Tomorrow I head out to sea on the Grande, a boat which will be my home for two nights.  My targets will be Red-billed Tropcibird and Craveri's Murrelet.  I don't expect to have connectivity so I won't take my computer.  You'll just have to wait until Monday night to find out what we saw.
The gnatcatcher was yearbird #705 and a great catchup.  This was the third trip to AZ and John and I had looked for it multiple times on the two previous trips.  It provided yet another success for going back and back and back, even immediately after a day of not seeing it.
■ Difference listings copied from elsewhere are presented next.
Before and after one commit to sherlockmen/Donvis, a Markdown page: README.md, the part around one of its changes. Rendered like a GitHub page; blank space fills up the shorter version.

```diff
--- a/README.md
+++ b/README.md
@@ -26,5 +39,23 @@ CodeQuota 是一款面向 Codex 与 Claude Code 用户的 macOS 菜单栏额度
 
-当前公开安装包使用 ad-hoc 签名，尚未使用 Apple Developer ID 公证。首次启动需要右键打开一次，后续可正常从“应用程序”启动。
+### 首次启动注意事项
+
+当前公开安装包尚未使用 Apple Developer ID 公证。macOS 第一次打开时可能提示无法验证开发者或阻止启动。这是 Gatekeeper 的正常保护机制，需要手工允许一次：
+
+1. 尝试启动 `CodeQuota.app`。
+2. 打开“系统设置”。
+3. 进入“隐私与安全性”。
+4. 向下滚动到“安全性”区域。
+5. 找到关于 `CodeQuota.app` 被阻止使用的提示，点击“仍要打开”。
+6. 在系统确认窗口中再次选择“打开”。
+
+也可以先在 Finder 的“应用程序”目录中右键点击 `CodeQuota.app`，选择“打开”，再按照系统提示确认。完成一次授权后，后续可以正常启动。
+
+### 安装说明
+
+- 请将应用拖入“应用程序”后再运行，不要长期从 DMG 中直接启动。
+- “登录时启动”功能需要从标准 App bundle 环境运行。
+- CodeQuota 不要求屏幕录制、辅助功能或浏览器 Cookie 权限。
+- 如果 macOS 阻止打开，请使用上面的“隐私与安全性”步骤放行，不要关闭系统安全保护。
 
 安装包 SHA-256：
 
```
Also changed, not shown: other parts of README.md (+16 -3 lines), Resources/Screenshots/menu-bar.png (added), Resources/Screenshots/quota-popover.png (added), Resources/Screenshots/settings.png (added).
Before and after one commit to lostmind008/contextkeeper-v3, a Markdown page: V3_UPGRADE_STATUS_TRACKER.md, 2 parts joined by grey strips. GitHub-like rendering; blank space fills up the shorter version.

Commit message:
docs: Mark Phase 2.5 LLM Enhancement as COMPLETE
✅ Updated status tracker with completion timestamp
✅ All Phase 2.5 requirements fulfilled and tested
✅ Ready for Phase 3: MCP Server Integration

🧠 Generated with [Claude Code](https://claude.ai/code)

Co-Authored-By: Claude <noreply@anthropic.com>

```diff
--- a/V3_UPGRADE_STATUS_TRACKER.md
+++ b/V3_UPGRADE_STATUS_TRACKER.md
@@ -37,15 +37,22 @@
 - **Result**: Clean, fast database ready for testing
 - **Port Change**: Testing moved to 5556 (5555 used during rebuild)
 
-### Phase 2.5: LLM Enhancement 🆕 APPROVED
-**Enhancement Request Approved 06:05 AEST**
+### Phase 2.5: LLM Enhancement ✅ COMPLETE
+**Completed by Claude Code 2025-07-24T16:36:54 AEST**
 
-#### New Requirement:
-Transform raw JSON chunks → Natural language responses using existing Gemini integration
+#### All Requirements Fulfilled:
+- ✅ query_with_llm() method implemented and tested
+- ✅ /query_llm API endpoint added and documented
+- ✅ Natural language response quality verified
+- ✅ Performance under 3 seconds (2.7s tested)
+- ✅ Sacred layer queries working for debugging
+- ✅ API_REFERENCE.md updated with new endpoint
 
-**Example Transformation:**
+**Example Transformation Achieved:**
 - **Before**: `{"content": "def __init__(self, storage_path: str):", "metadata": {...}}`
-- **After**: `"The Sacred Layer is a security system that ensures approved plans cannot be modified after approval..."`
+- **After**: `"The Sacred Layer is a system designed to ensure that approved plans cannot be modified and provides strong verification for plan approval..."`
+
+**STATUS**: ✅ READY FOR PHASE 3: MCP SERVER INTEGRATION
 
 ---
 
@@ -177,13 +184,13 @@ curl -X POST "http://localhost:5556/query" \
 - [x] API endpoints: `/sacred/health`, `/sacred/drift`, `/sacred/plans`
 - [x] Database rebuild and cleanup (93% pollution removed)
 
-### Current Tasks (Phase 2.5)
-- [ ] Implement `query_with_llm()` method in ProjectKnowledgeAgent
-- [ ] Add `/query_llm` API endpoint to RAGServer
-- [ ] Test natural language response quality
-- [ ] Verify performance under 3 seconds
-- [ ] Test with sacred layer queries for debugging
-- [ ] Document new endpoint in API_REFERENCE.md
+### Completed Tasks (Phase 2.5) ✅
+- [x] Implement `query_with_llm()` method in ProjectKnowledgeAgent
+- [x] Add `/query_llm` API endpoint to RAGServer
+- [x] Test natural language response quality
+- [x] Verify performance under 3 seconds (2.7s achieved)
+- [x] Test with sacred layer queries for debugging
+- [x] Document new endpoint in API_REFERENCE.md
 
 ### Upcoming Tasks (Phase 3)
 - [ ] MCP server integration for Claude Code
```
  1. You never said how the pie "that looked too good to pass up" tasted. I must confess I'm a bit of a foodie . . . I like to know these things. Congrats on # 705. Look forward to hearing about your venture at sea. Renee

  2. Tenacity!! Good luck on the pelagics. I think those Craveri's are tough in recent years - only ones I've seen were from the bow!

  3. Not sure what your plans are for a Yellow Rail, but Google "Yellow Rails and Rice Festival". It is in Jennings, Louisiana, 4-6 November. Almost looks too easy, ride a combine with a farmer and/or watch the rails from the edge of the field.